Atomic Talks: Merkel's New Coalition Agrees to Extend Nuclear Reactor Lifetimes
Germany's coalition talks aren't yet complete. But a document from the negotiations shows that Chancellor Angela Merkel's next government wants to jettison a law which limits nuclear reactor lifetimes and stipulates a complete phaseout of atomic energy by the early 2020s.
Germany's next government intends to extend the lifetimes of many nuclear reactors in the country.
It was clear from the moment that Germans voted the Social Democrats (SPD) out of the government at the end of September that the country's planned phase out of nuclear energy was in danger. Now, according to documents from the ongoing coalition negotiations between Chancellor Angela Merkel and her likely new coalition partners the Free Democrats (FDP) -- papers which have been obtained by SPIEGEL ONLINE -- the phase out of the phase out is about to become official government policy.

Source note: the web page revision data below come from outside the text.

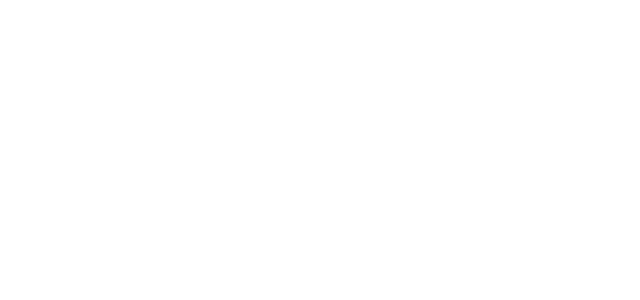
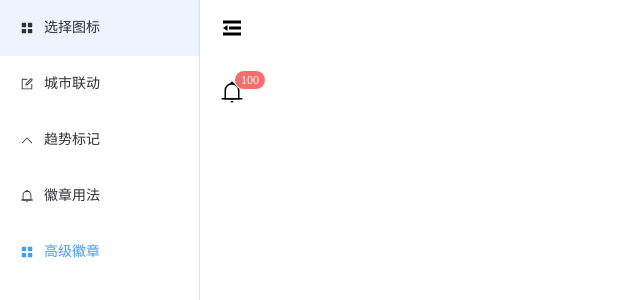
Before and after one commit to jsopycom/MyCustomComponents, a Vue app: page /choosebadgeadvance in a window 1280 px wide. Before the commit this address had no page. Shown: the top 300 px of the page, without its empty margins (0-640 px from the left). Built offline with nearby package versions, Linux system fonts and the light colour scheme.

Commit message:
更新徽章 和高级徽章以及封装Tab组件

```diff
--- /dev/null
+++ b/src/components/chooseTab/index.ts
@@ -0,0 +1,19 @@
+/*
+ * @Author: jsopy
+ * @Date: 2024-06-18 21:47:27
+ * @LastEditTime: 2024-06-18 21:47:31
+ * @FilePath: /my-vue-app/src/components/chooseTab/index.ts
+ * @Description:
+ *
+ */
+import { App } from "vue";
+
+import chooseTab from "./src/index.vue";
+
+// 让这个组件可以通过use形式使用
+
+export default {
+  install(app: App) {
+    app.component("chooseTab", chooseTab);
+  },
+};
--- /dev/null
+++ b/src/components/chooseTab/src/index.vue
@@ -0,0 +1,95 @@
+<!--
+ * @Author: jsopy
+ * @Date: 2024-06-18 21:47:32
+ * @LastEditTime: 2024-06-18 22:19:47
+ * @FilePath: /my-vue-app/src/components/chooseTab/src/index.vue
+ * @Description:
+ *
+-->
+
+<template>
+  <el-tabs type="border-card" class="demo-tabs">
+    <el-tab-pane v-for="(content, index) in list" :key="index">
+      <template #label>
+        <span class="custom-tabs-label">
+          <component :is="content.titleicon"></component>
+          <span>{{ content.title }}</span>
+        </span>
+      </template>
+      <div class="content">
+        <div
+          v-for="(value, index2) in content.content"
+          :key="index2"
+          class="item_tab"
+        >
+          <img :src="value.avater" class="avater" />
+          <span class="title">{{ value.time }}</span>
+          <el-tag :type="value.tagtype">{{ value.tagtitle }}</el-tag>
+        </div>
+      </div>
+    </el-tab-pane>
+  </el-tabs>
+</template>
+
+<script setup lang="ts">
+import { PropType } from "vue";
+interface TabItem {
+  avater?: string;
+  tagtype?: string;
+  tagtitle?: string;
+  time?: string;
+}
+
+interface TabContent {
+  title: string;
+  titleicon: string;
+  content: TabItem[];
+}
+const props = defineProps({
+  list: {
+    type: Array as PropType<TabContent[]>,
+    required: true,
+  },
+});
+</script>
+
+<style scoped lang="scss">
+.demo-tabs > .el-tabs__content {
+  padding: 32px;
+  color: #6b778c;
+  font-size: 32px;
+  font-weight: 600;
+}
+.demo-tabs .custom-tabs-label .el-icon {
+  vertical-align: middle;
+}
+.demo-tabs .custom-tabs-label span {
+  vertical-align: middle;
+  margin-left: 4px;
+}
+svg {
+  width: 1em;
+  height: 1em;
+  margin-right: 5px;
+  vertical-align: middle;
+}
+.content {
+  .item_tab {
+    display: flex;
+    flex-flow: row nowrap;
+    justify-content: space-around;
+    align-items: center;
+    margin-bottom: 20px;
+    .avater {
+      flex: 0 0 50px;
+      height: 50px;
+      border-radius: 50%;
+    }
+    .title {
+      flex: 0 0 100px;
+      height: 50px;
+      line-height: 50px;
+    }
+  }
+}
+</style>
--- /dev/null
+++ b/src/components/choosebadge/index.ts
@@ -0,0 +1,19 @@
+/*
+ * @Author: jsopy
+ * @Date: 2024-06-18 20:58:32
+ * @LastEditTime: 2024-06-18 20:58:37
+ * @FilePath: /my-vue-app/src/components/choosebadge/index.ts
+ * @Description:
+ *
+ */
+import { App } from "vue";
+
+import chooseBadge from "./src/index.vue";
+
+// 让这个组件可以通过use形式使用
+
+export default {
+  install(app: App) {
+    app.component("chooseBadge", chooseBadge);
+  },
+};
--- /dev/null
+++ b/src/components/choosebadge/src/index.vue
@@ -0,0 +1,41 @@
+<!--
+ * @Author: jsopy
+ * @Date: 2024-06-18 20:58:37
+ * @LastEditTime: 2024-06-18 21:09:03
+ * @FilePath: /my-vue-app/src/components/choosebadge/src/index.vue
+ * @Description:
+ *
+-->
+<template>
+  <el-badge :value="value" :max="max" :is-dot="isdot" class="item">
+    <component :is="icon"></component>
+  </el-badge>
+</template>
+
+<script setup lang="ts">
+const Props = defineProps({
+  icon: {
+    type: String,
+    required: true,
+  },
+  value: {
+    type: Number || String,
+    required: true,
+  },
+  max: {
+    type: Number,
+    required: true,
+  },
+  isdot: {
+    type: Boolean,
+    required: true,
+  },
+});
+</script>
+
+<style scoped lang="scss">
+svg {
+  width: 1.5em;
+  height: 1.5em;
+}
+</style>
--- /dev/null
+++ b/src/components/choosebadgeadvance/index.ts
@@ -0,0 +1,20 @@
+/*
+ * @Author: jsopy
+ * @Date: 2024-06-18 21:24:59
+ * @LastEditTime: 2024-06-18 21:26:21
+ * @FilePath: /my-vue-app/src/components/choosebadgeadvance/index.ts
+ * @Description:
+ *
+ */
+
+import { App } from "vue";
+
+import chooseBadgeAdvance from "./src/index.vue";
+
+// 让这个组件可以通过use形式使用
+
+export default {
+  install(app: App) {
+    app.component("chooseBadgeAdvance", chooseBadgeAdvance);
+  },
+};
--- /dev/null
+++ b/src/components/choosebadgeadvance/src/index.vue
@@ -0,0 +1,133 @@
+<!--
+ * @Author: jsopy
+ * @Date: 2024-06-18 21:25:06
+ * @LastEditTime: 2024-06-18 22:14:53
+ * @FilePath: /my-vue-app/src/components/choosebadgeadvance/src/index.vue
+ * @Description:
+ *
+-->
+
+<template>
+  <div>
+    <el-popover placement="bottom" :width="310" trigger="click">
+      <template #reference>
+        <chooseBadge
+          :max="badagedata.max"
+          :value="badagedata.value"
+          :icon="badagedata.icon"
+          :isdot="badagedata.isdot"
+        ></chooseBadge>
+      </template>
+      <template #default>
+        <chooseTab :list="tablistcontent"></chooseTab>
+      </template>
+    </el-popover>
+  </div>
+</template>
+
+<script setup lang="ts">
+import { ref } from "vue";
+interface BadgeItem {
+  max: number | string;
+  value: number;
+  icon: string;
+  isdot: boolean;
+}
+
+interface TabItem {
+  avater?: string;
+  tagtype?: string;
+  tagtitle?: string;
+  time?: string;
+}
+
+interface TabContent {
+  title: string;
+  titleicon: string;
+  content: TabItem[];
+}
+
+const badagedata = ref({
+  max: 200,
+  value: 100,
+  icon: "el-icon-bell",
+  isdot: false,
+});
+
+const tablistcontent = ref<TabContent[]>([
+  {
+    title: "新闻",
+    titleicon: "el-icon-bell",
+    content: [
+      {
+        avater: "https://file.jsopy.com/DemoAll/Vue3Cms/superadmin.jpg",
+        tagtype: "warning",
+        tagtitle: "警告",
+        time: "2024-6-18",
+      },
+      {
+        avater: "https://file.jsopy.com/DemoAll/Vue3Cms/superadmin.jpg",
+        tagtype: "danger",
+        tagtitle: "危险",
+        time: "2024-6-18",
+      },
+      {
+        avater: "https://file.jsopy.com/DemoAll/Vue3Cms/superadmin.jpg",
+        tagtype: "primary",
+        tagtitle: "安全",
+        time: "2024-6-18",
+      },
+    ],
+  },
+  {
+    title: "通知",
+    titleicon: "el-icon-menu",
+    content: [
+      {
+        avater: "https://file.jsopy.com/DemoAll/Vue3Cms/superadmin.jpg",
+        tagtype: "danger",
+        tagtitle: "危险",
+        time: "2024-6-21",
+      },
+      {
+        avater: "https://file.jsopy.com/DemoAll/Vue3Cms/superadmin.jpg",
+        tagtype: "warning",
+        tagtitle: "警告",
+        time: "2024-6-21",
+      },
+      {
+        avater: "https://file.jsopy.com/DemoAll/Vue3Cms/superadmin.jpg",
+        tagtype: "primary",
+        tagtitle: "安全",
+        time: "2024-6-21",
+      },
+    ],
+  },
+  {
+    title: "资讯",
+    titleicon: "el-icon-tools",
+    content: [
+      {
+        avater: "https://file.jsopy.com/DemoAll/Vue3Cms/superadmin.jpg",
+        tagtype: "primary",
+        tagtitle: "安全",
+        time: "2024-6-25",
+      },
+      {
+        avater: "https://file.jsopy.com/DemoAll/Vue3Cms/superadmin.jpg",
+        tagtype: "danger",
+        tagtitle: "危险",
+        time: "2024-6-25",
+      },
+      {
+        avater: "https://file.jsopy.com/DemoAll/Vue3Cms/superadmin.jpg",
+        tagtype: "warning",
+        tagtitle: "警告",
+        time: "2024-6-25",
+      },
+    ],
+  },
+]);
+</script>
+
+<style scoped lang="scss"></style>
--- a/src/components/index.ts
+++ b/src/components/index.ts
@@ -1,7 +1,7 @@
 /*
  * @Author: jsopy
  * @Date: 2024-06-17 21:48:12
- * @LastEditTime: 2024-06-18 07:00:03
+ * @LastEditTime: 2024-06-18 21:48:52
  * @FilePath: /my-vue-app/src/components/index.ts
  * @Description:
  *
@@ -15,7 +15,20 @@ import chooseArea from "./choosearea";
 
 import chooseQuShi from "./choosequshi";
 
-const components = [chooseIcon, chooseArea, chooseQuShi];
+import chooseBadge from "./choosebadge";
+
+import chooseTab from "./chooseTab";
+
+import chooseBadgeAdvance from "./choosebadgeadvance";
+
+const components = [
+  chooseIcon,
+  chooseArea,
+  chooseQuShi,
+  chooseBadge,
+  chooseBadgeAdvance,
+  chooseTab,
+];
 
 export default {
   install(app: App) {
--- /dev/null
+++ b/src/pages/Badge/index.vue
@@ -0,0 +1,51 @@
+<!--
+ * @Author: jsopy
+ * @Date: 2024-06-18 20:56:24
+ * @LastEditTime: 2024-06-18 21:34:01
+ * @FilePath: /my-vue-app/src/pages/Badge/index.vue
+ * @Description:
+ *
+-->
+<template>
+  <div class="item" v-for="(content, index) in list" :key="index">
+    <chooseBadge
+      :max="content.max"
+      :value="content.value"
+      :icon="content.icon"
+      :isdot="content.isdot"
+    ></chooseBadge>
+  </div>
+</template>
+
+<script setup lang="ts">
+import { ref } from "vue";
+interface BadgeItem {
+  max: number | string;
+  value: number;
+  icon: string;
+  isdot: boolean;
+}
+
+const list = ref<BadgeItem[]>([
+  {
+    max: 200,
+    value: 100,
+    icon: "el-icon-bell",
+    isdot: false,
+  },
+  {
+    max: 200,
+    value: 100,
+    icon: "el-icon-menu",
+    isdot: true,
+  },
+]);
+</script>
+
+<style scoped lang="scss">
+.item {
+  float: left;
+  margin-right: 20px;
+  margin-bottom: 20px;
+}
+</style>
--- /dev/null
+++ b/src/pages/BadgeAdvance/index.vue
@@ -0,0 +1,17 @@
+<!--
+ * @Author: jsopy
+ * @Date: 2024-06-18 21:27:18
+ * @LastEditTime: 2024-06-18 21:27:22
+ * @FilePath: /my-vue-app/src/pages/BadgeAdvance/index.vue
+ * @Description:
+ *
+-->
+<template>
+  <div>
+    <chooseBadgeAdvance></chooseBadgeAdvance>
+  </div>
+</template>
+
+<script setup lang="ts"></script>
+
+<style scoped></style>
--- a/src/router/index.ts
+++ b/src/router/index.ts
@@ -1,7 +1,7 @@
 /*
  * @Author: jsopy
  * @Date: 2024-06-15 21:43:31
- * @LastEditTime: 2024-06-18 07:26:37
+ * @LastEditTime: 2024-06-18 21:28:40
  * @FilePath: /my-vue-app/src/router/index.ts
  * @Description:
  *
@@ -43,6 +43,24 @@ const routes: RouteRecordRaw[] = [
         },
         component: () => import("@/pages/QuShi/index.vue"),
       },
+      {
+        path: "/choosebadge",
+        name: "badge",
+        meta: {
+          title: "徽章用法",
+          icon: "el-icon-bell",
+        },
+        component: () => import("@/pages/Badge/index.vue"),
+      },
+      {
+        path: "/choosebadgeadvance",
+        name: "badageadvance",
+        meta: {
+          title: "高级徽章",
+          icon: "el-icon-menu",
+        },
+        component: () => import("@/pages/BadgeAdvance/index.vue"),
+      },
     ],
   },
 ];
```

The plan to jettison nuclear power was passed in 2002 by the SPD-led government under Chancellor Gerhard Schröder and his coalition partners the Greens. The limit on reactor lifetimes to 32 years foresaw Germany's last nuclear facility shutting down by the early 2020s. During her first term as chancellor, Merkel agreed not to touch the issue, given that the SPD was her junior coalition partner.
A Free Hand
Now that she is paired with the FDP, a party which has long expressed its opposition to backing out of the atomic power business, she has a free hand.
Still, the plan calls for older reactors to improve safety before being allowed to remain online longer. "Older reactors will only be allowed to continue operations if they install structural protection against an airplane crash comparable with those at the newest facilities," the paper reads.
Those negotiations have not yet been completed. But the working group paper proposes that half of the additional profits be dedicated to "research and development in the fields of renewable energy, energy efficiency and power-plant, network and storage technology."
Merkel's conservatives and the FDP also want to resume research into the suitability of the Gorleben salt mines as a nuclear waste repository. Research was suspended by the Schröder government in 2000 due to scientific questions about the long-term stability of the site.
cgh -- with wire reports
Stay informed with our free news services:
© SPIEGEL ONLINE 2009
All Rights Reserved
Reproduction only allowed with the permission of SPIEGELnet GmbH
MORE FROM SPIEGEL INTERNATIONAL
German PoliticsMerkel's Moves: Power Struggles in Berlin
World War IITruth and Reconciliation: Why the War Still Haunts Europe
EnergyGreen Power: The Future of Energy
European UnionUnited Europe: A Continental Project
Climate ChangeGlobal Warming: Curbing Carbon Before It's Too Late